From customer service to supply chain logistics, the Internet of Things as part of the internet of everything matters to both small businesses and their customers.

The Internet of Things is fast becoming the most important development of the 21st century. In its simplest form, IoT enables objects, sometimes called ‘dark assets’, to connect to the internet. ‘Connecting the Unconnected' is the buzzphrase.

What is meant by objects? Well, practically anything. We have all become comfortable with the idea of kettles that can be switched on via your smartphone app as you approach your home after a long day. Or the home thermostat that can be fired up from work at the first sign of a chill wind.

But what about the sneakers that tell you how many steps you’ve run, the length of your stride or even the pressure you're exerting with each footstep? What about the street lights that switch themselves on as a vehicle approaches in the middle of the night and reports back to the city planners to help them improve traffic flow?

The idea of machines talking to machines is only just gaining traction. But it is picking up speed; of the 1.5 trillion objects on the planet that could be connected via the internet only around 1% or 15 billion actually are. The interesting fact is that by 2020, around 50 billion devices will be part of the IoT – and only 17% of those will be computers or smartphones. The rest will be ‘operational technology’ – objects that can send, receive, process and store data.

MRI scanner

The Internet of Things is a sub-set of what’s called the ‘Internet of Everything’. Whereas IoT is fundamentally about machines talking to machines (or M2M in geek parlance), IoE also includes machines talking to people (M2P) and people talking to people (P2P). This is the ‘big picture’ for tomorrow that’s starting to take shape today. Imagine wearing a gadget that monitors a range of your biometrics, constantly feeding those results to other machines that analyze your wellbeing. Earlier detection of cancers, signs of mental stress, risk of stroke or Alzheimer’s disease? All possible.

What about entering a store where the staff immediately address you by name, know your preferences and tastes and can steer you towards new products designed around you?

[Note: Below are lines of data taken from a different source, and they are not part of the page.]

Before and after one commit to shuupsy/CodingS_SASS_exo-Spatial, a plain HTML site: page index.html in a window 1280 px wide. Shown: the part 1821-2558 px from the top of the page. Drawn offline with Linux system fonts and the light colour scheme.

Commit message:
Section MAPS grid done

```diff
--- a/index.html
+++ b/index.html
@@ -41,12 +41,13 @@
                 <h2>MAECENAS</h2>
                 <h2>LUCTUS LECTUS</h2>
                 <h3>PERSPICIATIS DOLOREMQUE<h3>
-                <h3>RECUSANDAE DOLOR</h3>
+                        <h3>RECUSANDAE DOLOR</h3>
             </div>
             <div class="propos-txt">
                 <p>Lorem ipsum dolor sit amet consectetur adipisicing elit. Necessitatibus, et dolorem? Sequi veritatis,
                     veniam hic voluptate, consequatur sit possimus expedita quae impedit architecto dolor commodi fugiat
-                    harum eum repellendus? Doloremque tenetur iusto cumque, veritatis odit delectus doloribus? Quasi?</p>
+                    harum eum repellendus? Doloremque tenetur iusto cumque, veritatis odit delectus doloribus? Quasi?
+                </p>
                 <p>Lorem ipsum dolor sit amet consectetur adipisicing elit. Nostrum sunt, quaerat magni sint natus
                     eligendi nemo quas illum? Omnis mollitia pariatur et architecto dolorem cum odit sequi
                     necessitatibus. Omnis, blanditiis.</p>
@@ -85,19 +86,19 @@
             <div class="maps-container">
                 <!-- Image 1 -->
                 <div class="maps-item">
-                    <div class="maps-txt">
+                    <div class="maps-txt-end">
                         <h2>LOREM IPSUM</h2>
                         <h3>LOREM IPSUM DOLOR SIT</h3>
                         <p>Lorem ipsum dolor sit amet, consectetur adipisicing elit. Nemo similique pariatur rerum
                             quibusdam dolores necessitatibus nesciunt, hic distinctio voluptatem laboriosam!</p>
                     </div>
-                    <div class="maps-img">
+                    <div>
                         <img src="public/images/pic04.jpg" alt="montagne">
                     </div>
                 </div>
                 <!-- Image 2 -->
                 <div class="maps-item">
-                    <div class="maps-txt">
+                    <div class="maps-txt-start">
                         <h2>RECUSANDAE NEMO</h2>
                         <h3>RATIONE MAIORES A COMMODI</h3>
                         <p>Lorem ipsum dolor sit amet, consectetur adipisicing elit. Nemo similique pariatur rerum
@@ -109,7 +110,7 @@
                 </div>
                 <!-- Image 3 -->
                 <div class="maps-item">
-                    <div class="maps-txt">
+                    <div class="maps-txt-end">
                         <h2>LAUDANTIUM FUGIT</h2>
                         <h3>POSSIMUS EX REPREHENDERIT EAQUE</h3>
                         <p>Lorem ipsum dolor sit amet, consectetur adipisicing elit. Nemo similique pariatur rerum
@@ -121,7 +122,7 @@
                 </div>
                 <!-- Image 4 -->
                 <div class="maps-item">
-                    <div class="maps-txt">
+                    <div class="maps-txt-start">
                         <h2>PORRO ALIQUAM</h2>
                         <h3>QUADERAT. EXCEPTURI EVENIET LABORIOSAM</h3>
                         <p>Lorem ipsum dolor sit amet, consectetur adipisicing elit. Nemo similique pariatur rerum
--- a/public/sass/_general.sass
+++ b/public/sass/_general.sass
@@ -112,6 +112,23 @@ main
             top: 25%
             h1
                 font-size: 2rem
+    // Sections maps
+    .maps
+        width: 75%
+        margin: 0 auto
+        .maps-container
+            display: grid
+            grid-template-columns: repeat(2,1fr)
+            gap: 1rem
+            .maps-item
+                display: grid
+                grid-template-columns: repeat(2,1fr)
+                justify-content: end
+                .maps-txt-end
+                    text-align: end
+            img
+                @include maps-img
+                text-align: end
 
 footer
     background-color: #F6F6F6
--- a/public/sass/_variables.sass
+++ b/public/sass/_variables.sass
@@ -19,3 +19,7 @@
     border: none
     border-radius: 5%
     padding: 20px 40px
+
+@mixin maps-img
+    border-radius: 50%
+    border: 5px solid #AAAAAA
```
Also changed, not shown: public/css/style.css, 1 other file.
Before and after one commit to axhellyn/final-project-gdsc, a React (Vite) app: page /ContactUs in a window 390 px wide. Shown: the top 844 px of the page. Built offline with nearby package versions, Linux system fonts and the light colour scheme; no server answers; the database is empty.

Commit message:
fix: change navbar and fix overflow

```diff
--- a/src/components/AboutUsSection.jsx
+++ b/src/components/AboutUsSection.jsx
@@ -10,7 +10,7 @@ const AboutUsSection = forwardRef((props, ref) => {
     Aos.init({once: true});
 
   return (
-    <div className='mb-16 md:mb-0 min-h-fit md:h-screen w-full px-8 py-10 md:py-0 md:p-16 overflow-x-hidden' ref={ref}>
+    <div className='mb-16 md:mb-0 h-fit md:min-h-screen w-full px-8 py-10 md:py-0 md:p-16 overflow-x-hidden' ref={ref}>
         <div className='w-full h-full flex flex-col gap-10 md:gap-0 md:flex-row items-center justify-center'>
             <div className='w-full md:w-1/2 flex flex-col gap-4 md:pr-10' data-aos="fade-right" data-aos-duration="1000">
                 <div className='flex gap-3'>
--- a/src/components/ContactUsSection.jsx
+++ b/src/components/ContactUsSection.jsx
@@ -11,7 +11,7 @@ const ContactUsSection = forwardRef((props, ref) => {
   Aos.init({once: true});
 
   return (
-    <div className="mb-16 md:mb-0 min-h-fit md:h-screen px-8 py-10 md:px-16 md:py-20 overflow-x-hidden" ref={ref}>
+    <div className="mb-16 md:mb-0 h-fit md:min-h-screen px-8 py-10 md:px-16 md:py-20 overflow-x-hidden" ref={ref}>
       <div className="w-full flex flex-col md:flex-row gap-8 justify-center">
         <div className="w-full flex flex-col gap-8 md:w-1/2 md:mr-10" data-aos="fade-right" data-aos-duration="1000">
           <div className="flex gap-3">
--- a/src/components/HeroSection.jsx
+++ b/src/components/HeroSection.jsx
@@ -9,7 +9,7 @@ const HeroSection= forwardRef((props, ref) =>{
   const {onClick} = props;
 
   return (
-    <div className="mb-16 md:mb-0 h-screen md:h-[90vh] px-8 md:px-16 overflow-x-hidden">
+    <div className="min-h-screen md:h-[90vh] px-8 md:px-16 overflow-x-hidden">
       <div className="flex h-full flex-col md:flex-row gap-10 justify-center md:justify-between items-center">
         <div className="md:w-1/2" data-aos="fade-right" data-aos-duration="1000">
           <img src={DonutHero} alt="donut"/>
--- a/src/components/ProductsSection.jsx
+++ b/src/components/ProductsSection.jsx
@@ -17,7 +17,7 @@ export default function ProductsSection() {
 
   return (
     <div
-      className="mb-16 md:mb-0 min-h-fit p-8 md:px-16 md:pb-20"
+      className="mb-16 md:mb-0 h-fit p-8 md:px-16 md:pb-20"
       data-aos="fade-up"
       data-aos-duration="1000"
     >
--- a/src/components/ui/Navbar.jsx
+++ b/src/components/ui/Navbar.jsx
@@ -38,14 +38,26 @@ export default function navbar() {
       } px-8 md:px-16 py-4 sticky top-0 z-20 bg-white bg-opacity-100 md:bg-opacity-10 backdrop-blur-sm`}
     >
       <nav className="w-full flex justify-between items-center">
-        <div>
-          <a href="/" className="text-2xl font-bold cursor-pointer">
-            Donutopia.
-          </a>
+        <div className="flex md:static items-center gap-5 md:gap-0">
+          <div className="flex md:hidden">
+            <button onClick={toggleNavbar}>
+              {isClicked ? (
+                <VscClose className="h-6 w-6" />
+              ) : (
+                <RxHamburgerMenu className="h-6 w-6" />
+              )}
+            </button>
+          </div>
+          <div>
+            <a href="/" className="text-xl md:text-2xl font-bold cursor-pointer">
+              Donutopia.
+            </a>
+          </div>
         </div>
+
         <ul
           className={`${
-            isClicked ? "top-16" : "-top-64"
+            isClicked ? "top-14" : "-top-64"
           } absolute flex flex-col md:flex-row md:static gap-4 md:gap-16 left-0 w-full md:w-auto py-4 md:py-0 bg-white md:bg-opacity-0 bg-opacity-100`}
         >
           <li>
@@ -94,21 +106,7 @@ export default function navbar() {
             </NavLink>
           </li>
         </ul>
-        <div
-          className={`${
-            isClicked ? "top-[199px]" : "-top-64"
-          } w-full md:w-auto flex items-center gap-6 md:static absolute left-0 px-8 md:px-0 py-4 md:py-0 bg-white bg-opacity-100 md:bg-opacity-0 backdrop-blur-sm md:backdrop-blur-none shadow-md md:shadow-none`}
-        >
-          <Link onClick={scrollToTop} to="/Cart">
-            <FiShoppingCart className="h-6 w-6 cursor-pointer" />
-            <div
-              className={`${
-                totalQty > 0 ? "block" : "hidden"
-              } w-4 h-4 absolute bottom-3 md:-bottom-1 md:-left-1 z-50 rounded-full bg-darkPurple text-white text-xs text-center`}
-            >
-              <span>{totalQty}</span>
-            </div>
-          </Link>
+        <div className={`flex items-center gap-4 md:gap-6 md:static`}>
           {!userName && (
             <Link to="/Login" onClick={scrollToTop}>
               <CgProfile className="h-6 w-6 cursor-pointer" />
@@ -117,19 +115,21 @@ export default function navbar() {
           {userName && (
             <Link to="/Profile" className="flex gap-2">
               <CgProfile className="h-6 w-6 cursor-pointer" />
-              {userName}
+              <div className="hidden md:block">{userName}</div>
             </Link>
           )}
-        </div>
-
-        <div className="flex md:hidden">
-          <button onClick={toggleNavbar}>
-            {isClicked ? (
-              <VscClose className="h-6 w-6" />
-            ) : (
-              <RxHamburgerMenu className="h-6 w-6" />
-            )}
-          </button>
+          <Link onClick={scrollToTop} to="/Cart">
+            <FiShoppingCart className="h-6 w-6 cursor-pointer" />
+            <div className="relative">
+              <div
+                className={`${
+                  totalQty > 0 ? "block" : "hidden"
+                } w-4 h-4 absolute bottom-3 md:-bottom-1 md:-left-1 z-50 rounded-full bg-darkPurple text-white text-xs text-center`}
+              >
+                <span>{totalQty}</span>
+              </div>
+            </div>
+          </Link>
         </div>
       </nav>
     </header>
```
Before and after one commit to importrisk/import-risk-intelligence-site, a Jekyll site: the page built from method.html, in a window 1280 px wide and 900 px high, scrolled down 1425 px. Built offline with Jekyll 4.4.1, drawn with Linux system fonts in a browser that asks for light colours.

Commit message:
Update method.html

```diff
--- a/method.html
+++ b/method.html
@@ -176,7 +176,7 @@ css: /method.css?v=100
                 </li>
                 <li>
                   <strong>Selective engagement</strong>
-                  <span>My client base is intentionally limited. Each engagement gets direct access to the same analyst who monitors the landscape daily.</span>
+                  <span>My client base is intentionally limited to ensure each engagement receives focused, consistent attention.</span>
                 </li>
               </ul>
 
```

Cisco estimates that the Internet of Everything has a ‘Value at Stake’ (read potential net profit) of around US$19trn over the next decade. This isn’t some science-fiction future. It’s happening now – and smart businesses aren’t just considering the potential – they’re bringing it to life. Increasing revenue from innovation, improving asset utilization, boosting employee productivity, streamlining logistics or reinventing the customer experience, the Internet of Everything is set to transform small businesses and multi-nationals in the years ahead. Potentially, this is the greatest quantum leap in commerce since the industrial revolution. Will you be ready to take ‘Everything’ on board?